— Exercise requirements —
The job is to output each record again, character for character.

— Task input —

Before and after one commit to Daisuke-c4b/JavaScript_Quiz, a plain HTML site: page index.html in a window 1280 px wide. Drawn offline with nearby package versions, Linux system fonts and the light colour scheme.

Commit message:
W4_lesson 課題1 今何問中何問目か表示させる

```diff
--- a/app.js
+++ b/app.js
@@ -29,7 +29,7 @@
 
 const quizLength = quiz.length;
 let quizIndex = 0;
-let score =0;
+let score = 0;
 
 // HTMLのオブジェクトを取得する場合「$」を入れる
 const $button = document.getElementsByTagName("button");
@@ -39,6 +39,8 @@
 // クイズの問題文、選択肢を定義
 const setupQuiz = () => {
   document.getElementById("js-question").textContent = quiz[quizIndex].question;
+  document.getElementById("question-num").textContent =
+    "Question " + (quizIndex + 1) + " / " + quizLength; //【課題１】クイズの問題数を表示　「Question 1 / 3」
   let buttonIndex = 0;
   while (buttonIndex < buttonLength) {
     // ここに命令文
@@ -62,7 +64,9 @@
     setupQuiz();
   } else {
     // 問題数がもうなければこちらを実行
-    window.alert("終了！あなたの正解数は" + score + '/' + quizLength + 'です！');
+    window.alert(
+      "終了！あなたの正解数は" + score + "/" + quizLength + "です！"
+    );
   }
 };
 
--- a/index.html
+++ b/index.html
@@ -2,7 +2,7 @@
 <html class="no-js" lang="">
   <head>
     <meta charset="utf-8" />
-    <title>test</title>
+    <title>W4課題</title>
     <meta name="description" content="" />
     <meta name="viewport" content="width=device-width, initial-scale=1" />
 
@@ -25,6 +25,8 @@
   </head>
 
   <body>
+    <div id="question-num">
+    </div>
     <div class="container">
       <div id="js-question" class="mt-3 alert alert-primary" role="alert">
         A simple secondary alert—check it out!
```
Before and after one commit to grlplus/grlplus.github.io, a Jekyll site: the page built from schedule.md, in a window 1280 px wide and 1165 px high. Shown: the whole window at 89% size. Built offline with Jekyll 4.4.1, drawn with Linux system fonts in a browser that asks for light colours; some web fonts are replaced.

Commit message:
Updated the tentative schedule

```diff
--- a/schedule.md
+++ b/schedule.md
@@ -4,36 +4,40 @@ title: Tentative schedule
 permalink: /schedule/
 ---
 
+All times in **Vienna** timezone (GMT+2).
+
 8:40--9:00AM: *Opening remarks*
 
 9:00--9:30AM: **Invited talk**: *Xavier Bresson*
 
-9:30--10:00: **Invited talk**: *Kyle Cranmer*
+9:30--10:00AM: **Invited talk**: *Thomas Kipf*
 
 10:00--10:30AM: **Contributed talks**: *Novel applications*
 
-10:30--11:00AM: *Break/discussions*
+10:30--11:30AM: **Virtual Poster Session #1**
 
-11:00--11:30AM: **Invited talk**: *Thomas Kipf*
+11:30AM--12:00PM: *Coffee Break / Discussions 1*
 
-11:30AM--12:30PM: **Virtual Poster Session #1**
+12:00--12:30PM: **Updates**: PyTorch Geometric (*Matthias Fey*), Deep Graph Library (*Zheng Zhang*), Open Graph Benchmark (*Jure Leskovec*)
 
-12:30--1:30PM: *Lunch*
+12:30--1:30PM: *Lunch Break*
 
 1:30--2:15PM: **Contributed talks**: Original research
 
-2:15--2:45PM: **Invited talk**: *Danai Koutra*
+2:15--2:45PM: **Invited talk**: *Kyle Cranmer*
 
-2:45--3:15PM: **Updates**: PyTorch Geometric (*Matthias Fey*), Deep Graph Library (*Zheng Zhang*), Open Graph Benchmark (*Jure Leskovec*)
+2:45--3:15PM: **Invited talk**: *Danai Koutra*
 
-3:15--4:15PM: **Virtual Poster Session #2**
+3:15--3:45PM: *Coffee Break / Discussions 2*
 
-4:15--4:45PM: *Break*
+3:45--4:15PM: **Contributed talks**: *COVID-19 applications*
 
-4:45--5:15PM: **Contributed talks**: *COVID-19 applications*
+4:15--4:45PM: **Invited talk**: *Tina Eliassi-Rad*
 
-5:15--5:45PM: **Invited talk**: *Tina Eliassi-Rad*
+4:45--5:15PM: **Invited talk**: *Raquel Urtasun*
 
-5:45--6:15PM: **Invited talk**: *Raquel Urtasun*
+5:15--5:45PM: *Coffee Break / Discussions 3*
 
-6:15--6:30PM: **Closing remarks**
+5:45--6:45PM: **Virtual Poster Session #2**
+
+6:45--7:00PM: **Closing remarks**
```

— Exercise response —
Before and after one commit to Daisuke-c4b/JavaScript_Quiz, a plain HTML site: page index.html in a window 1280 px wide. Drawn offline with nearby package versions, Linux system fonts and the light colour scheme.

Commit message:
W4_lesson 課題1 今何問中何問目か表示させる

```diff
--- a/app.js
+++ b/app.js
@@ -29,7 +29,7 @@
 
 const quizLength = quiz.length;
 let quizIndex = 0;
-let score =0;
+let score = 0;
 
 // HTMLのオブジェクトを取得する場合「$」を入れる
 const $button = document.getElementsByTagName("button");
@@ -39,6 +39,8 @@
 // クイズの問題文、選択肢を定義
 const setupQuiz = () => {
   document.getElementById("js-question").textContent = quiz[quizIndex].question;
+  document.getElementById("question-num").textContent =
+    "Question " + (quizIndex + 1) + " / " + quizLength; //【課題１】クイズの問題数を表示　「Question 1 / 3」
   let buttonIndex = 0;
   while (buttonIndex < buttonLength) {
     // ここに命令文
@@ -62,7 +64,9 @@
     setupQuiz();
   } else {
     // 問題数がもうなければこちらを実行
-    window.alert("終了！あなたの正解数は" + score + '/' + quizLength + 'です！');
+    window.alert(
+      "終了！あなたの正解数は" + score + "/" + quizLength + "です！"
+    );
   }
 };
 
--- a/index.html
+++ b/index.html
@@ -2,7 +2,7 @@
 <html class="no-js" lang="">
   <head>
     <meta charset="utf-8" />
-    <title>test</title>
+    <title>W4課題</title>
     <meta name="description" content="" />
     <meta name="viewport" content="width=device-width, initial-scale=1" />
 
@@ -25,6 +25,8 @@
   </head>
 
   <body>
+    <div id="question-num">
+    </div>
     <div class="container">
       <div id="js-question" class="mt-3 alert alert-primary" role="alert">
         A simple secondary alert—check it out!
```
Before and after one commit to grlplus/grlplus.github.io, a Jekyll site: the page built from schedule.md, in a window 1280 px wide and 1165 px high. Shown: the whole window at 89% size. Built offline with Jekyll 4.4.1, drawn with Linux system fonts in a browser that asks for light colours; some web fonts are replaced.

Commit message:
Updated the tentative schedule

```diff
--- a/schedule.md
+++ b/schedule.md
@@ -4,36 +4,40 @@ title: Tentative schedule
 permalink: /schedule/
 ---
 
+All times in **Vienna** timezone (GMT+2).
+
 8:40--9:00AM: *Opening remarks*
 
 9:00--9:30AM: **Invited talk**: *Xavier Bresson*
 
-9:30--10:00: **Invited talk**: *Kyle Cranmer*
+9:30--10:00AM: **Invited talk**: *Thomas Kipf*
 
 10:00--10:30AM: **Contributed talks**: *Novel applications*
 
-10:30--11:00AM: *Break/discussions*
+10:30--11:30AM: **Virtual Poster Session #1**
 
-11:00--11:30AM: **Invited talk**: *Thomas Kipf*
+11:30AM--12:00PM: *Coffee Break / Discussions 1*
 
-11:30AM--12:30PM: **Virtual Poster Session #1**
+12:00--12:30PM: **Updates**: PyTorch Geometric (*Matthias Fey*), Deep Graph Library (*Zheng Zhang*), Open Graph Benchmark (*Jure Leskovec*)
 
-12:30--1:30PM: *Lunch*
+12:30--1:30PM: *Lunch Break*
 
 1:30--2:15PM: **Contributed talks**: Original research
 
-2:15--2:45PM: **Invited talk**: *Danai Koutra*
+2:15--2:45PM: **Invited talk**: *Kyle Cranmer*
 
-2:45--3:15PM: **Updates**: PyTorch Geometric (*Matthias Fey*), Deep Graph Library (*Zheng Zhang*), Open Graph Benchmark (*Jure Leskovec*)
+2:45--3:15PM: **Invited talk**: *Danai Koutra*
 
-3:15--4:15PM: **Virtual Poster Session #2**
+3:15--3:45PM: *Coffee Break / Discussions 2*
 
-4:15--4:45PM: *Break*
+3:45--4:15PM: **Contributed talks**: *COVID-19 applications*
 
-4:45--5:15PM: **Contributed talks**: *COVID-19 applications*
+4:15--4:45PM: **Invited talk**: *Tina Eliassi-Rad*
 
-5:15--5:45PM: **Invited talk**: *Tina Eliassi-Rad*
+4:45--5:15PM: **Invited talk**: *Raquel Urtasun*
 
-5:45--6:15PM: **Invited talk**: *Raquel Urtasun*
+5:15--5:45PM: *Coffee Break / Discussions 3*
 
-6:15--6:30PM: **Closing remarks**
+5:45--6:45PM: **Virtual Poster Session #2**
+
+6:45--7:00PM: **Closing remarks**
```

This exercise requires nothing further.